for the first time. “I could do things, but I just wouldn’t show it, and then Coach Holmes helped me get over that hump,” admits Burnside who credits Holmes for moving him from center to forward, letting his offensive game grow. Holmes has also had a huge impact on developing player mentality, a sentiment that surely doesn’t only apply to Burnside. “Coach Homes, he’s just a great coach, a great mentor, he’s giving a lot of kids confidence to just go out there and hoop,” said PHS bigman Faustin Phanor who signed only a month ago, but still feels like his game has gotten “way better” since joining. “He made us believe in ourselves more,” added Phanor who also didn’t start playing basketball until his freshman year. With two players still somewhat new to the sport, Holmes has made quick work developing these kids into college level athletes.
Aside from a couple D3 offers, neither prospect got much traffic directly after high school. After joining PHS, they’ve both gotten offers from the likes of SMU and Tulsa, while Burnside has already committed to play at Florida A&M. Though Burnside has yet to visit FAMU’s campus, he learned enough about their values through hour long Zoom calls to determine that this is the right fit for him. While most universities never brought up family, FAMU talked for hours about what family means to Burnside, and how important it is for him to be close to his family. This made the difference in Burnside’s eyes, as he officially committed to FAMU on September 12th.

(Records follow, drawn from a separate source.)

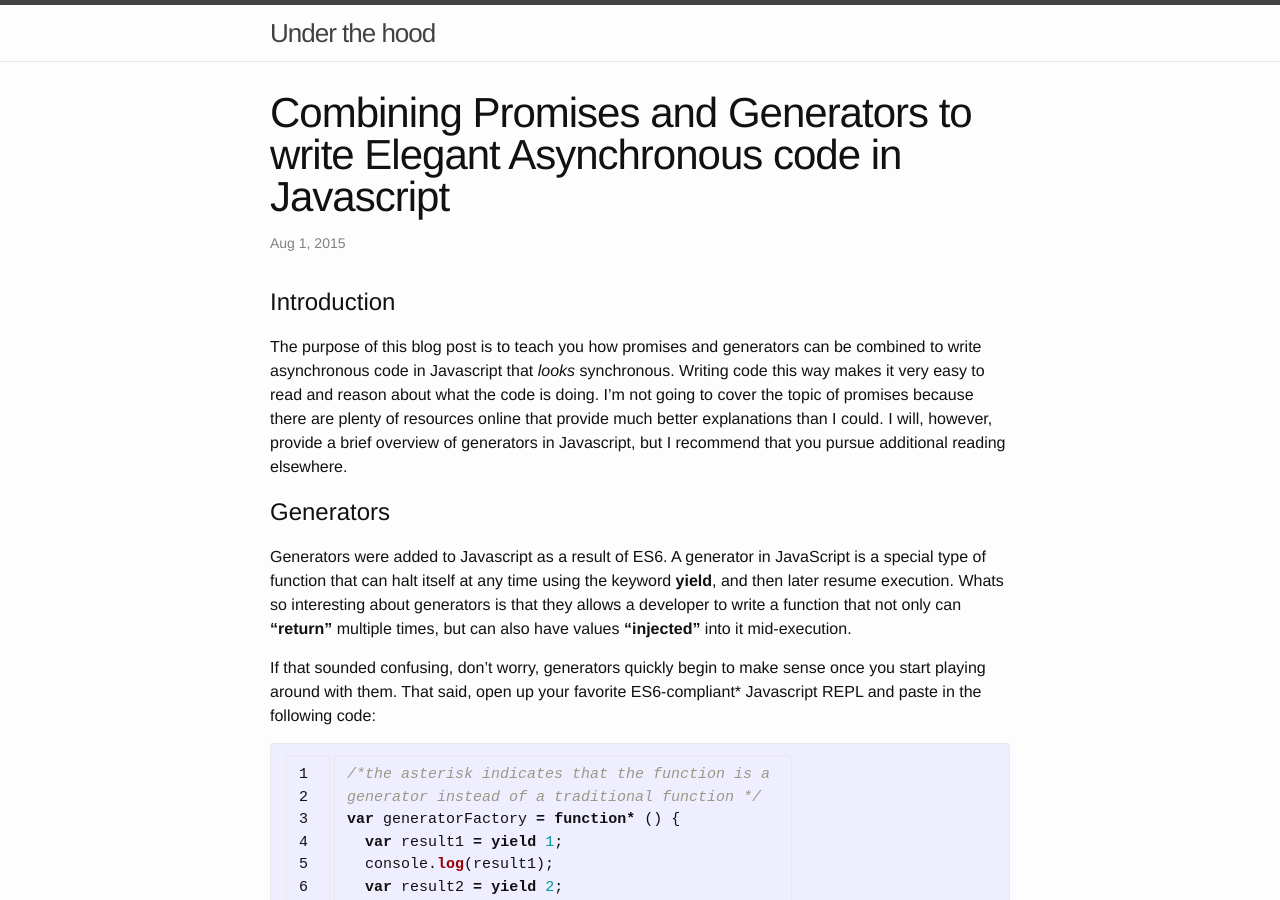
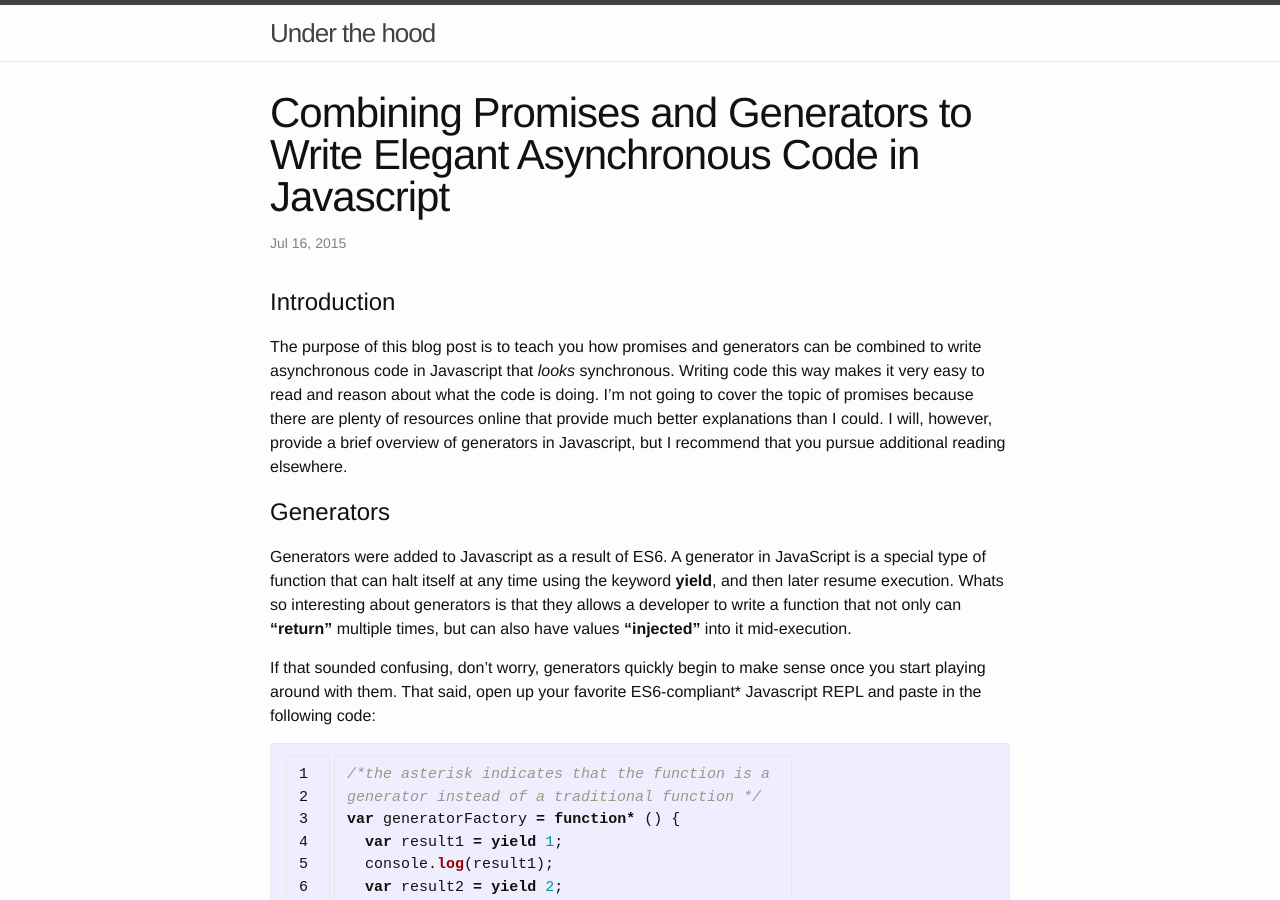
Before and after one commit to richardartoul/richardartoul.github.io, a Jekyll site: the page built from _posts/2015-07-16-promises-coroutines.markdown, in a window 1280 px wide and 900 px high. Built offline with Jekyll 4.4.1, drawn with Linux system fonts in a browser that asks for light colours; part of the change alters nothing that is shown.

Commit message:
[Refactor] Fixed a few small typos

```diff
--- a/_posts/2015-07-16-promises-coroutines.markdown
+++ b/_posts/2015-07-16-promises-coroutines.markdown
@@ -1,8 +1,8 @@
 ---
 layout: post
-title:  "Combining Promises and Generators to write Elegant Asynchronous code in Javascript"
-date:   2015-08-01 14:04:21
-categories: jekyll update
+title:  "Combining Promises and Generators to Write Elegant Asynchronous Code in Javascript"
+date:   2015-07-16 14:04:21
+categories: javascript
 ---
 
 Introduction
```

While seemingly nothing has come easy throughout this tumultuous year, PHS continues to excel at keeping it’s focus set on developing kids for the college level. While no prospect is a sure-thing, some need more time than others. That’s why guys like Phanor and Burnside came to PHS, and that’s why they are getting D1 offers just months after graduating high school. Burnside said it best, “I knew by the way I work and by the competition I play that one day I would sign Division I.” Now, he is the fourth member of the PHS ‘21 class to earn a D1 offer.